#### Data provided ####

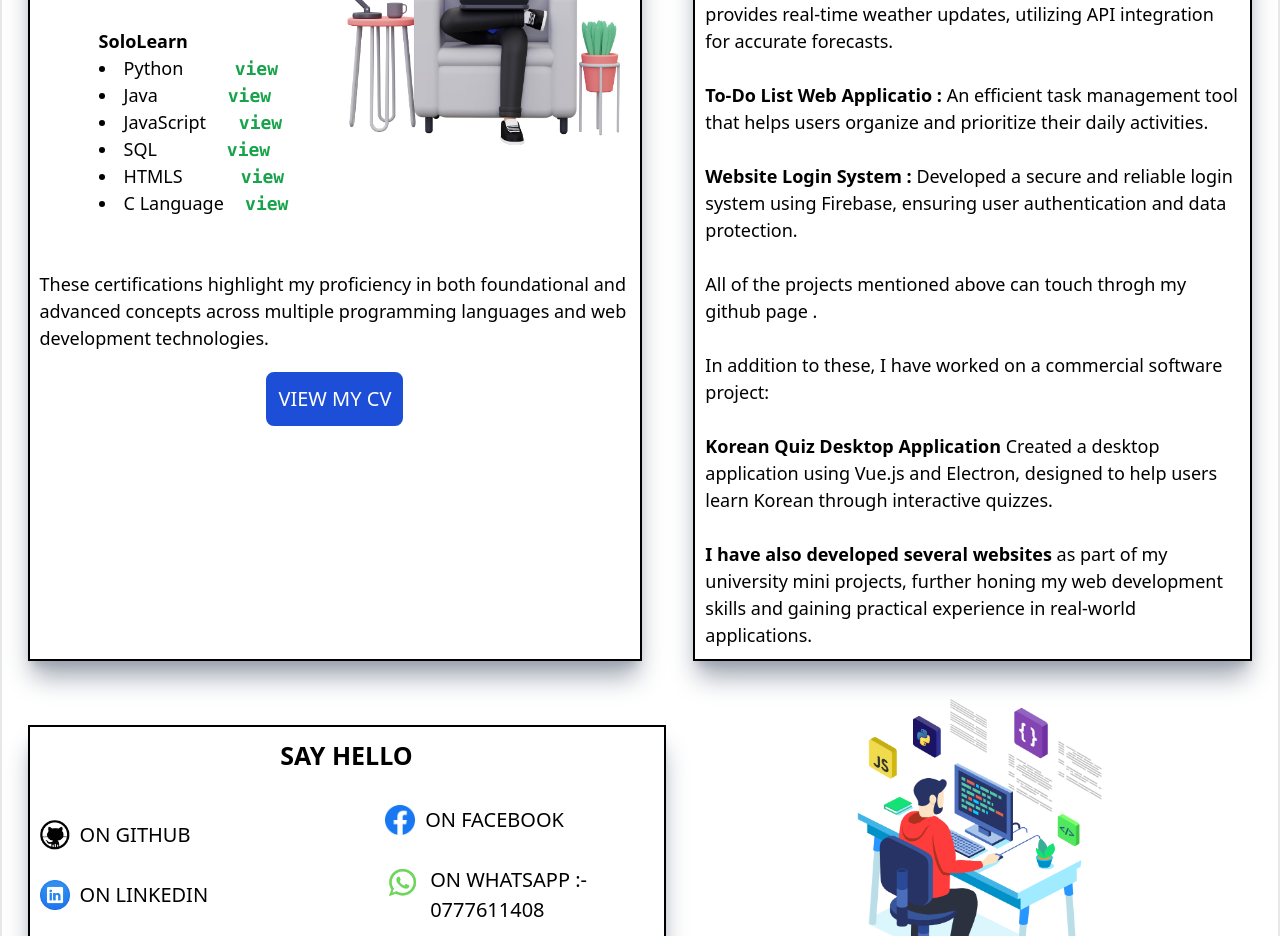
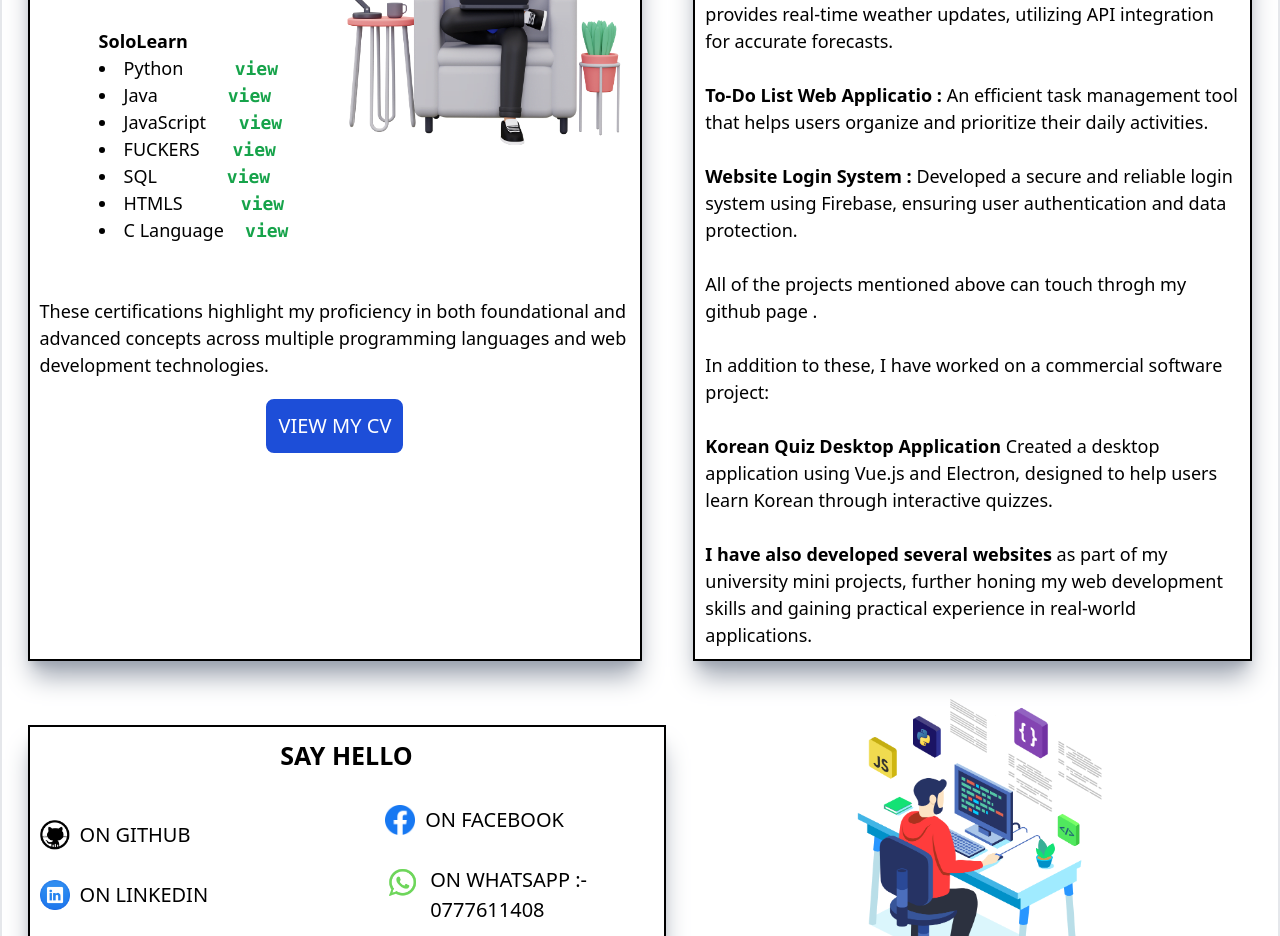
Before and after one commit to sanjulamax/MyPortfolio, a React (Vite) app: page / in a window 1280 px wide. Shown: the part 3060-3996 px from the top of the page. Built offline with nearby package versions, Linux system fonts and the light colour scheme.

Commit message:
CV XCVDWSD

```diff
--- a/src/sec1/sec1.jsx
+++ b/src/sec1/sec1.jsx
@@ -182,7 +182,7 @@ I have successfully enhanced my skills and knowledge through various certificati
                             <li>Python <a href='./python.png' className='ml-[18%] pl-[5px] pr-[5px]  text-green-600 font-mono font-bold rounded-md'>view</a></li>
                             <li> Java <a href='./java.png' className='ml-[26%] pl-[5px] pr-[5px]  text-green-600 font-mono font-bold rounded-md'>view</a></li>
                             <li> JavaScript<a href='/javascript.png' className='ml-[12%] pl-[5px] pr-[5px]  text-green-600 font-mono font-bold rounded-md'>view</a></li>
-
+   <li> FUCKERS<a href='/javascript.png' className='ml-[12%] pl-[5px] pr-[5px]  text-green-600 font-mono font-bold rounded-md'>view</a></li>
   <li> SQL<a href='./sql.png' className='ml-[28%] pl-[5px] pr-[5px]   text-green-600 font-mono font-bold rounded-md'>view</a></li>
 
   <li> HTMLS<a href='https://drive.google.com/file/d/17NGN873bzdHVRTvgHMxhhZbniH9474qx/view?usp=drive_link' className='ml-[23%] pl-[5px] pr-[5px]  text-green-600 font-mono font-bold rounded-md'>view</a></li>
```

####

» Activity: Your copy of the entries must be exact and must contain no pictures.

» Your solution:
Before and after one commit to sanjulamax/MyPortfolio, a React (Vite) app: page / in a window 1280 px wide. Shown: the part 3060-3996 px from the top of the page. Built offline with nearby package versions, Linux system fonts and the light colour scheme.

Commit message:
CV XCVDWSD

```diff
--- a/src/sec1/sec1.jsx
+++ b/src/sec1/sec1.jsx
@@ -182,7 +182,7 @@ I have successfully enhanced my skills and knowledge through various certificati
                             <li>Python <a href='./python.png' className='ml-[18%] pl-[5px] pr-[5px]  text-green-600 font-mono font-bold rounded-md'>view</a></li>
                             <li> Java <a href='./java.png' className='ml-[26%] pl-[5px] pr-[5px]  text-green-600 font-mono font-bold rounded-md'>view</a></li>
                             <li> JavaScript<a href='/javascript.png' className='ml-[12%] pl-[5px] pr-[5px]  text-green-600 font-mono font-bold rounded-md'>view</a></li>
-
+   <li> FUCKERS<a href='/javascript.png' className='ml-[12%] pl-[5px] pr-[5px]  text-green-600 font-mono font-bold rounded-md'>view</a></li>
   <li> SQL<a href='./sql.png' className='ml-[28%] pl-[5px] pr-[5px]   text-green-600 font-mono font-bold rounded-md'>view</a></li>
 
   <li> HTMLS<a href='https://drive.google.com/file/d/17NGN873bzdHVRTvgHMxhhZbniH9474qx/view?usp=drive_link' className='ml-[23%] pl-[5px] pr-[5px]  text-green-600 font-mono font-bold rounded-md'>view</a></li>
```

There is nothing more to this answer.